A massive expansion of unknown luxury fashion retailer FLANNELS  meant that alongside opening new stores they also wanted to update their site to attract customers looking for a more luxury experience and to create something that would attract bigger fashion brands.

We aimed to design a more contemporary and minimal website that would be more fitting with the brands and something that customers would want to come back to, to get that luxury experience


We wanted the homepage to really show off the product by having large photography that meant the user could really see the products up close. The full page banner image really allowed us to have hard hitting imagery upfront which was a good selling point when brands would be approached.

Being an ecommerce site product needed to feature on the homepage and we introduced smart ways of pairing looks up with a singular product carousel. It was subtle but the customer would still know that they were able to purchase the items that they were seeing in the images.

These small breakup interactions on the mobile and desktop experience meant that the user would stop deliberately when scrolling down the page to interact with these elements and this is where we would showcase some product imagery which linked to the pdp’s, or link customers out to the blog where they could keep up to date on.


The isn’t too noticeable when a user first lands on the page on the desktop experience. This was something that we really wanted to push for when designing for a luxury market, we wanted to let the product image lead the page, but when they start to scroll down the page they would then become more aware of the navigation itself, enabling them to get around the site in a more productive way, getting them through the funnel quicker. 

We striped back the header and looked at the analytics for the links that we would have within the dropdowns. There was a big push re-categorising some of the items as some of the previous links were linking through to the same pages. But guiding customers to sub category pages was key as they would have to filter down through so many products to fins what they wanted.

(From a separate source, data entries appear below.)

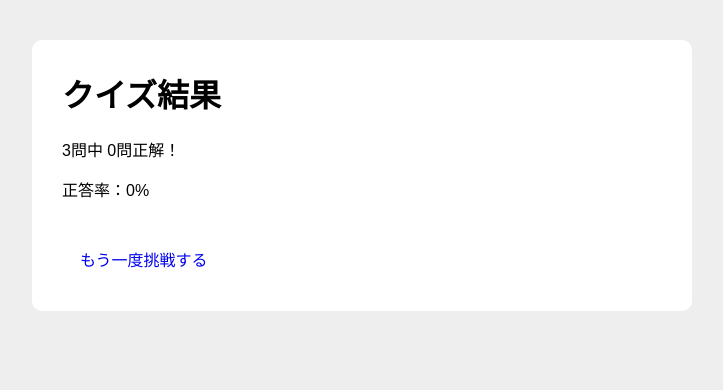
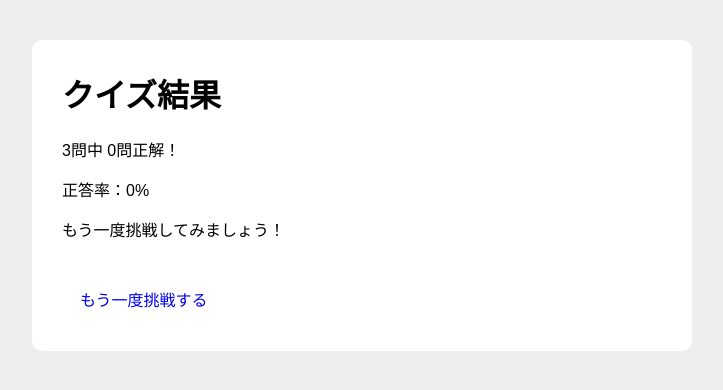
Before and after one commit to yusei-nojiri/shogi_quiz, a Flask app: page /result in a window 1280 px wide. Shown: the top 390 px of the page, without its empty margins (278-1001 px from the left). Run offline with Flask 3, Linux system fonts and the light colour scheme.

Commit message:
正答率に応じた結果メッセージを追加

```diff
--- a/templates/result.html
+++ b/templates/result.html
@@ -12,6 +12,13 @@
 
     	<p>{{ total_questions }}問中 {{ score }}問正解！</p>
 		<p>正答率：{{ correct_rate }}%</p>
+		{% if correct_rate == 100 %}
+		    <p>全問正解！すばらしいです！</p>
+		{% elif correct_rate >= 60 %}
+		    <p>よくできました！</p>
+		{% else %}
+		    <p>もう一度挑戦してみましょう！</p>
+		{% endif %}
 
     	<a href="/">もう一度挑戦する</a>
 	</div>
```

Also it was key that we were promoting our top brands and other up and coming brands, so we wanted to create a top 10 for each of the main categories that we sold to.

The ‘new in’ section really helped to build traction to new products from top brands, this helped users get straight to the pieces that they were looking for from recent fashion shows that they may have seen. 

Product Landing Page

With the PLP’s we opted for a clean layout which really focused on the display of the products themselves. After a lot of exploration the decision was made to move the positioning of the filter section to enable the product imagery to take more of the space on the page.

The filter was a big shift in the design from what was previously on the site, by moving it above the products it overlayed the product imagery once opened. The user was then able to see all of the possible filter categories within one view on the desktop experience. 

As the user selected individual filters, tags appear alongside the refine button this then made it much easier for the user to remove filters without having to go back into the dropdown, this in turn sped up the ability to get them through to the PDP pages.

On mobile the user experiences a persistent refine button at the bottom of the screen, this is something that was felt necessary to include due to the vast amount of products available, we wanted the user to quickly and easily refine their product search. 

Product Detail Page

Within the PDP it was evident that there should be prominence of the product image itself, as this is where the user can really get to see the detail, and when they hovered over they would see a zoomed in version of the image over the top of the copy on the right hand side. 

We toyed around we having the other product images underneath the main image, but this would then go below the fold on some desktop resolutions and it was felt that we should display all possible images upfront so that the user didn’t need to scroll down the page to find out more.

A clear type hierarchy was produced to work for different product lines, also a key aspect was to give some more prominence of the brand names, due to the fact that previously we showed the brand logo itself but going forward with the new design we wanted to move away from showing the logos as we rarely received very good quality svgs and the implementation of them was never very good so we decided to take this out of the equation by removing the logos completely. 

We then wanted to make the size selectors very clear and easy to use so we gave them some breathing space to make it clear to the customer that was where they would make decisions on the product before purchasing. 

Having a prominent add to bag button was a key feature for this page, as ultimately this what you want the customer to be clicking. On the mobile experience this was prominent in that we have a sticky button on the bottom of the screen to show the price aswell as the persistence of the add to bag button itself. 

After the initial release we had a drop in the use of the website, due to the fact that this was something new and that users weren’t used to this. Also that we produced something to try and bring in a new type of audience that flannels didn’t previously have. someone really into their high end fashion, not just someone looking to buy a stone island to go to the football which was a key audience member that we also didn’t want to loose. After the lull we found traffic picking up more than previously, sales had gone up and alongside the marketing we were able to bring in more customers which would look at flannels as a key place to shop.